• _Assignment_: What is the number of lines in this listing that include the string "orientation"? Answer with that number by itself.

• _Exercise material_:

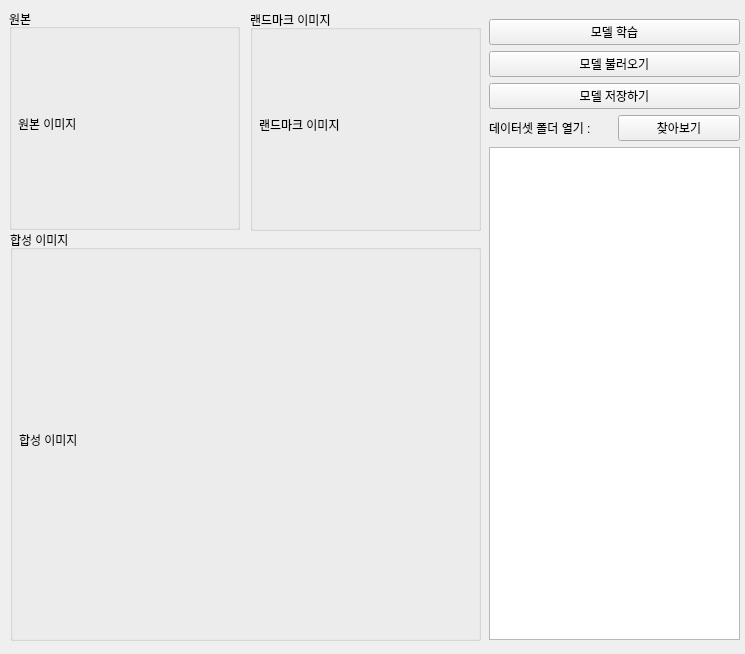
First picture: the form in resource/main_form.ui, repository boa9448/PyAutoMakerHuman, before the edit.
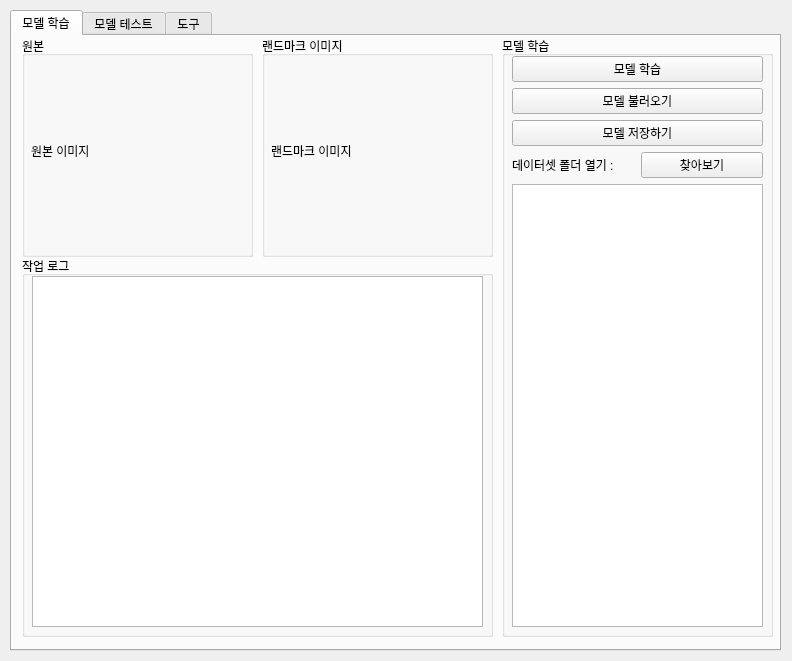
Second picture: the form after the edit.

Commit message: ui의 내용을 세분화 할 수 있도록 탭 형식으로 변경

The edit to the form file:
```diff
--- a/resource/main_form.ui
+++ b/resource/main_form.ui
@@ -6,18 +6,34 @@
    <rect>
     <x>0</x>
     <y>0</y>
-    <width>745</width>
-    <height>654</height>
+    <width>792</width>
+    <height>661</height>
    </rect>
   </property>
   <property name="windowTitle">
    <string>Form</string>
   </property>
+  <widget class="QTabWidget" name="tabWidget">
+   <property name="geometry">
+    <rect>
+     <x>10</x>
+     <y>10</y>
+     <width>771</width>
+     <height>641</height>
+    </rect>
+   </property>
+   <property name="currentIndex">
+    <number>0</number>
+   </property>
+   <widget class="QWidget" name="tab">
+    <attribute name="title">
+     <string>모델 학습</string>
+    </attribute>
   <widget class="QGroupBox" name="groupBox">
    <property name="geometry">
     <rect>
-     <x>9</x>
-     <y>9</y>
+       <x>10</x>
+       <y>0</y>
      <width>231</width>
      <height>221</height>
     </rect>
@@ -49,7 +65,7 @@
    <property name="geometry">
     <rect>
      <x>250</x>
-     <y>10</y>
+       <y>0</y>
      <width>231</width>
      <height>221</height>
     </rect>
@@ -80,42 +96,22 @@
   <widget class="QGroupBox" name="groupBox_3">
    <property name="geometry">
     <rect>
-     <x>10</x>
-     <y>230</y>
-     <width>471</width>
-     <height>411</height>
+       <x>490</x>
+       <y>0</y>
+       <width>271</width>
+       <height>601</height>
     </rect>
    </property>
    <property name="title">
-    <string>합성 이미지</string>
-   </property>
-   <widget class="QWidget" name="verticalLayoutWidget_4">
-    <property name="geometry">
-     <rect>
-      <x>9</x>
-      <y>19</y>
-      <width>451</width>
-      <height>381</height>
-     </rect>
-    </property>
-    <layout class="QVBoxLayout" name="verticalLayout_5">
-     <item>
-      <widget class="QLabel" name="over_img_label">
-       <property name="text">
-        <string>합성 이미지</string>
-       </property>
-      </widget>
-     </item>
-    </layout>
-   </widget>
-  </widget>
+      <string>모델 학습</string>
+     </property>
   <widget class="QWidget" name="verticalLayoutWidget">
    <property name="geometry">
     <rect>
-     <x>489</x>
-     <y>19</y>
+        <x>10</x>
+        <y>20</y>
      <width>251</width>
-     <height>621</height>
+        <height>571</height>
     </rect>
    </property>
    <layout class="QVBoxLayout" name="verticalLayout">
@@ -170,6 +166,42 @@
      </layout>
     </item>
    </layout>
+     </widget>
+    </widget>
+    <widget class="QGroupBox" name="groupBox_4">
+     <property name="geometry">
+      <rect>
+       <x>10</x>
+       <y>220</y>
+       <width>471</width>
+       <height>381</height>
+      </rect>
+     </property>
+     <property name="title">
+      <string>작업 로그</string>
+     </property>
+     <widget class="QListWidget" name="listWidget_2">
+      <property name="geometry">
+       <rect>
+        <x>10</x>
+        <y>20</y>
+        <width>451</width>
+        <height>351</height>
+       </rect>
+      </property>
+     </widget>
+    </widget>
+   </widget>
+   <widget class="QWidget" name="tab_2">
+    <attribute name="title">
+     <string>모델 테스트</string>
+    </attribute>
+   </widget>
+   <widget class="QWidget" name="tab_3">
+    <attribute name="title">
+     <string>도구</string>
+    </attribute>
+   </widget>
   </widget>
  </widget>
  <resources/>
```
Lines whose indentation alone changed are shown as unchanged. The commit also changes 2 other files.
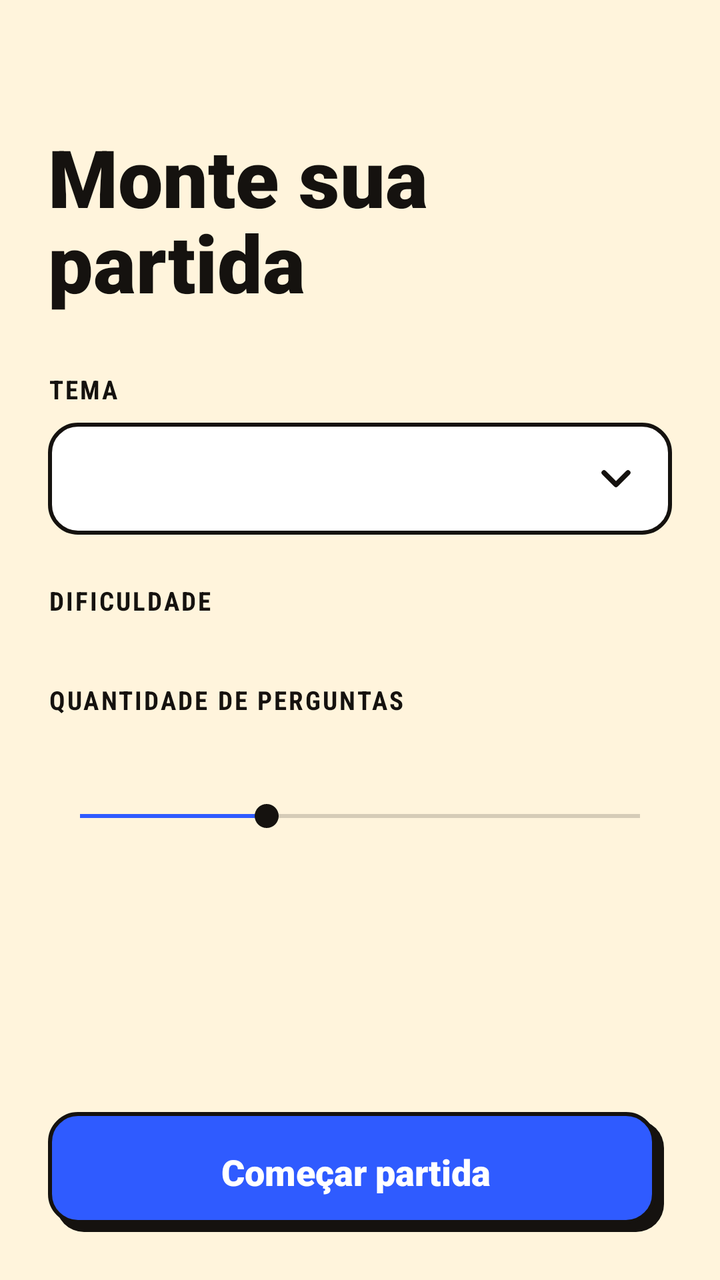
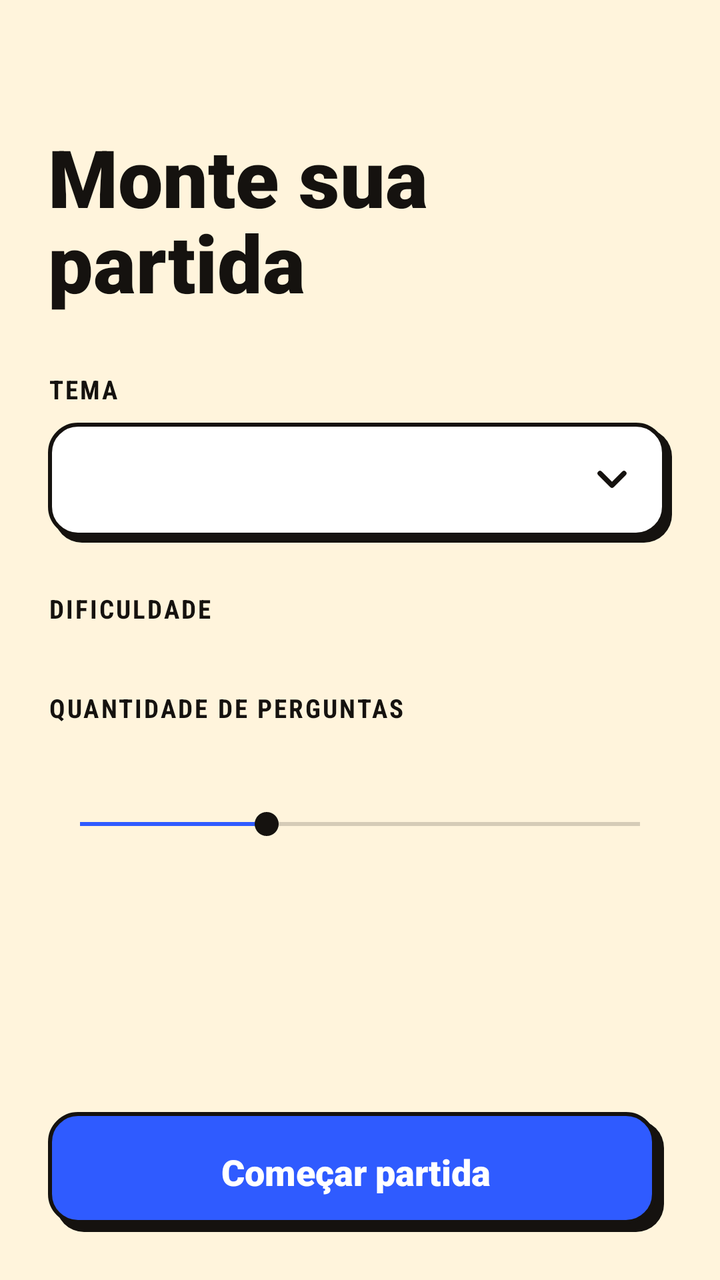

Two renders of the same Android screen: before a commit and after it. Below are the layout's source before the change and the commit's diff.
<!-- AndroidManifest.xml: application theme Theme.TriviaMasterAndroid -->
<!-- res/layout/activity_setup.xml -->
<?xml version="1.0" encoding="utf-8"?>
<FrameLayout xmlns:android="http://schemas.android.com/apk/res/android"
    android:layout_width="match_parent"
    android:layout_height="match_parent">

    <ScrollView
        android:layout_width="match_parent"
        android:layout_height="match_parent"
        android:fillViewport="true">

        <LinearLayout
        android:id="@+id/content"
            android:layout_width="match_parent"
            android:layout_height="wrap_content"
            android:orientation="vertical"
            android:paddingHorizontal="24dp"
            android:paddingTop="40dp"
            android:paddingBottom="24dp">

            <TextView
                android:id="@+id/greeting"
                style="@style/Text.Label"
                android:layout_width="wrap_content"
                android:layout_height="wrap_content" />

            <TextView
                style="@style/Text.Display"
                android:layout_width="match_parent"
                android:layout_height="wrap_content"
                android:layout_marginTop="4dp"
                android:text="@string/setup_title"
                android:textSize="40sp" />

            <TextView
                android:id="@+id/offline_banner"
                android:layout_width="match_parent"
                android:layout_height="wrap_content"
                android:layout_marginTop="16dp"
                android:background="@drawable/bg_banner"
                android:padding="12dp"
                android:text="@string/offline_banner"
                android:textColor="@color/ink"
                android:textSize="14sp"
                android:visibility="gone" />

            <TextView
                style="@style/Text.Label"
                android:layout_width="wrap_content"
                android:layout_height="wrap_content"
                android:layout_marginTop="28dp"
                android:text="@string/setup_category" />

            <FrameLayout
                android:layout_width="match_parent"
                android:layout_height="56dp"
                android:layout_marginTop="8dp">

                <Spinner
                    android:id="@+id/category_spinner"
                    android:layout_width="match_parent"
                    android:layout_height="match_parent"
                    android:background="@drawable/bg_input"
                    android:contentDescription="@string/setup_category"
                    android:paddingHorizontal="8dp"
                    android:popupBackground="@color/surface" />

                <ImageView
                    android:layout_width="24dp"
                    android:layout_height="24dp"
                    android:layout_gravity="center_vertical|end"
                    android:layout_marginEnd="16dp"
                    android:importantForAccessibility="no"
                    android:src="@drawable/ic_chevron_down" />
            </FrameLayout>

            <TextView
                style="@style/Text.Label"
                android:layout_width="wrap_content"
                android:layout_height="wrap_content"
                android:layout_marginTop="24dp"
                android:text="@string/setup_difficulty" />

            <RadioGroup
                android:id="@+id/difficulty_group"
                android:layout_width="match_parent"
                android:layout_height="wrap_content"
                android:layout_marginTop="8dp"
                android:orientation="horizontal"
                android:weightSum="4" />

            <TextView
                android:id="@+id/amount_label"
                style="@style/Text.Label"
                android:layout_width="wrap_content"
                android:layout_height="wrap_content"
                android:layout_marginTop="24dp"
                android:text="@string/setup_amount" />

            <TextView
                android:id="@+id/amount_value"
                style="@style/Text.Title"
                android:layout_width="wrap_content"
                android:layout_height="wrap_content"
                android:layout_marginTop="4dp" />

            <SeekBar
                android:id="@+id/amount_seek"
                android:layout_width="match_parent"
                android:layout_height="wrap_content"
                android:layout_marginTop="4dp"
                android:contentDescription="@string/setup_amount"
                android:max="15"
                android:progressTint="@color/blue"
                android:thumbTint="@color/ink"
                android:progress="5" />

            <TextView
                android:id="@+id/time_info"
                style="@style/Text.Body"
                android:layout_width="wrap_content"
                android:layout_height="wrap_content"
                android:layout_marginTop="8dp" />

            <Space
                android:layout_width="match_parent"
                android:layout_height="0dp"
                android:layout_weight="1" />

            <androidx.appcompat.widget.AppCompatButton
                android:id="@+id/btn_start"
                style="@style/Button.Primary"
                android:layout_width="match_parent"
                android:layout_height="wrap_content"
                android:layout_marginTop="32dp"
                android:layout_marginEnd="4dp"
                android:text="@string/btn_start" />
        </LinearLayout>
    </ScrollView>

    <LinearLayout
        android:id="@+id/loading"
        android:layout_width="match_parent"
        android:layout_height="match_parent"
        android:background="@color/paper"
        android:gravity="center"
        android:orientation="vertical"
        android:visibility="gone">

        <com.facebook.shimmer.ShimmerFrameLayout
            android:id="@+id/shimmer"
            android:layout_width="wrap_content"
            android:layout_height="wrap_content">

            <TextView
                style="@style/Text.Display"
                android:layout_width="wrap_content"
                android:layout_height="wrap_content"
                android:text="@string/loading_questions"
                android:textSize="32sp" />
        </com.facebook.shimmer.ShimmerFrameLayout>

        <TextView
            android:id="@+id/loading_hint"
            style="@style/Text.Body"
            android:layout_width="wrap_content"
            android:layout_height="wrap_content"
            android:layout_marginTop="12dp"
            android:alpha="0"
            android:text="@string/loading_slow" />

        <androidx.appcompat.widget.AppCompatButton
            android:id="@+id/btn_cancel_loading"
            style="@style/Button.Secondary"
            android:layout_width="wrap_content"
            android:layout_height="wrap_content"
            android:layout_marginTop="32dp"
            android:layout_marginEnd="4dp"
            android:paddingHorizontal="32dp"
            android:text="@string/btn_cancel" />
    </LinearLayout>
</FrameLayout>
<!-- resources referenced by this layout -->
<resources>
  <color name="blue">#2F5BFF</color>
  <color name="ink">#15120F</color>
  <color name="paper">#FFF4DC</color>
  <color name="surface">#FFFFFF</color>
  <!-- drawable bg_banner (drawable) -->
  <?xml version="1.0" encoding="utf-8"?>
  <shape xmlns:android="http://schemas.android.com/apk/res/android" android:shape="rectangle">
      <solid android:color="@color/sun" />
      <stroke android:width="2dp" android:color="@color/ink" />
      <corners android:radius="12dp" />
  </shape>
  <!-- drawable bg_input (drawable) -->
  <?xml version="1.0" encoding="utf-8"?>
  <shape xmlns:android="http://schemas.android.com/apk/res/android" android:shape="rectangle">
      <solid android:color="@color/surface" />
      <stroke android:width="2dp" android:color="@color/ink" />
      <corners android:radius="14dp" />
  </shape>
  <string name="btn_cancel">Cancelar</string>
  <string name="btn_start">Começar partida</string>
  <string name="loading_questions">Buscando perguntas…</string>
  <string name="loading_slow">Isso está demorando mais que o normal…</string>
  <string name="offline_banner">Sem conexão: usando perguntas salvas no aparelho.</string>
  <string name="setup_amount">Quantidade de perguntas</string>
  <string name="setup_category">Tema</string>
  <string name="setup_difficulty">Dificuldade</string>
  <string name="setup_title">Monte sua partida</string>
  <style name="Text.Body" parent="">
          <item name="android:textColor">@color/ink_soft</item>
          <item name="android:textSize">16sp</item>
          <item name="android:lineSpacingMultiplier">1.15</item>
      </style>
  <style name="Text.Display" parent="">
          <item name="android:fontFamily">sans-serif-black</item>
          <item name="android:textColor">@color/ink</item>
          <item name="android:textSize">52sp</item>
          <item name="android:lineSpacingMultiplier">0.92</item>
      </style>
  <style name="Text.Label" parent="">
          <item name="android:fontFamily">sans-serif-condensed</item>
          <item name="android:textStyle">bold</item>
          <item name="android:textAllCaps">true</item>
          <item name="android:letterSpacing">0.08</item>
          <item name="android:textColor">@color/ink</item>
          <item name="android:textSize">13sp</item>
      </style>
  <style name="Text.Title" parent="">
          <item name="android:fontFamily">sans-serif-black</item>
          <item name="android:textColor">@color/ink</item>
          <item name="android:textSize">24sp</item>
      </style>
  <color name="sun">#FFD23F</color>
  <color name="white">#FFFFFFFF</color>
  <color name="ink_soft">#5E574D</color>
  <color name="blue_dark">#1B3FD1</color>
  <!-- unchanged entries left out for length: 7 -->
</resources>

<!-- the commit's change to res/layout/activity_setup.xml (unified diff, before → after) -->
@@ -50,28 +50,39 @@
                 android:layout_marginTop="28dp"
                 android:text="@string/setup_category" />
 
-            <FrameLayout
+            <LinearLayout
+                android:id="@+id/category_field"
                 android:layout_width="match_parent"
-                android:layout_height="56dp"
-                android:layout_marginTop="8dp">
+                android:layout_height="wrap_content"
+                android:layout_marginTop="8dp"
+                android:background="@drawable/bg_option_selector"
+                android:clickable="true"
+                android:focusable="true"
+                android:gravity="center_vertical"
+                android:minHeight="60dp"
+                android:orientation="horizontal"
+                android:paddingStart="18dp"
+                android:paddingTop="8dp"
+                android:paddingEnd="18dp"
+                android:paddingBottom="11dp">
 
-                <Spinner
-                    android:id="@+id/category_spinner"
-                    android:layout_width="match_parent"
-                    android:layout_height="match_parent"
-                    android:background="@drawable/bg_input"
-                    android:contentDescription="@string/setup_category"
-                    android:paddingHorizontal="8dp"
-                    android:popupBackground="@color/surface" />
+                <TextView
+                    android:id="@+id/category_value"
+                    android:layout_width="0dp"
+                    android:layout_height="wrap_content"
+                    android:layout_weight="1"
+                    android:ellipsize="end"
+                    android:maxLines="1"
+                    android:textColor="@color/ink"
+                    android:textSize="17sp" />
 
                 <ImageView
                     android:layout_width="24dp"
                     android:layout_height="24dp"
-                    android:layout_gravity="center_vertical|end"
-                    android:layout_marginEnd="16dp"
+                    android:layout_marginStart="8dp"
                     android:importantForAccessibility="no"
                     android:src="@drawable/ic_chevron_down" />
-            </FrameLayout>
+            </LinearLayout>
 
             <TextView
                 style="@style/Text.Label"
<!-- resource entries referenced after the edit -->
@@ -11,13 +11,22 @@
       <stroke android:width="2dp" android:color="@color/ink" />
       <corners android:radius="12dp" />
   </shape>
-  <!-- drawable bg_input (drawable) -->
+  <!-- drawable bg_option_selector (drawable) -->
   <?xml version="1.0" encoding="utf-8"?>
-  <shape xmlns:android="http://schemas.android.com/apk/res/android" android:shape="rectangle">
-      <solid android:color="@color/surface" />
-      <stroke android:width="2dp" android:color="@color/ink" />
-      <corners android:radius="14dp" />
-  </shape>
+  <selector xmlns:android="http://schemas.android.com/apk/res/android">
+      <item android:state_pressed="true">
+          <layer-list>
+              <item android:left="3dp" android:top="3dp">
+                  <shape android:shape="rectangle">
+                      <solid android:color="@color/sun" />
+                      <stroke android:width="2dp" android:color="@color/ink" />
+                      <corners android:radius="14dp" />
+                  </shape>
+              </item>
+          </layer-list>
+      </item>
+      <item android:drawable="@drawable/bg_option" />
+  </selector>
   <string name="btn_cancel">Cancelar</string>
   <string name="btn_start">Começar partida</string>
   <string name="loading_questions">Buscando perguntas…</string>
@@ -52,6 +61,23 @@
           <item name="android:textSize">24sp</item>
       </style>
   <color name="sun">#FFD23F</color>
+  <!-- drawable bg_option (drawable) -->
+  <?xml version="1.0" encoding="utf-8"?>
+  <layer-list xmlns:android="http://schemas.android.com/apk/res/android">
+      <item android:left="3dp" android:top="3dp">
+          <shape android:shape="rectangle">
+              <solid android:color="@color/ink" />
+              <corners android:radius="14dp" />
+          </shape>
+      </item>
+      <item android:right="3dp" android:bottom="3dp">
+          <shape android:shape="rectangle">
+              <solid android:color="@color/surface" />
+              <stroke android:width="2dp" android:color="@color/ink" />
+              <corners android:radius="14dp" />
+          </shape>
+      </item>
+  </layer-list>
   <color name="white">#FFFFFFFF</color>
   <color name="ink_soft">#5E574D</color>
   <color name="blue_dark">#1B3FD1</color>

• _Solution to this exercise_: 4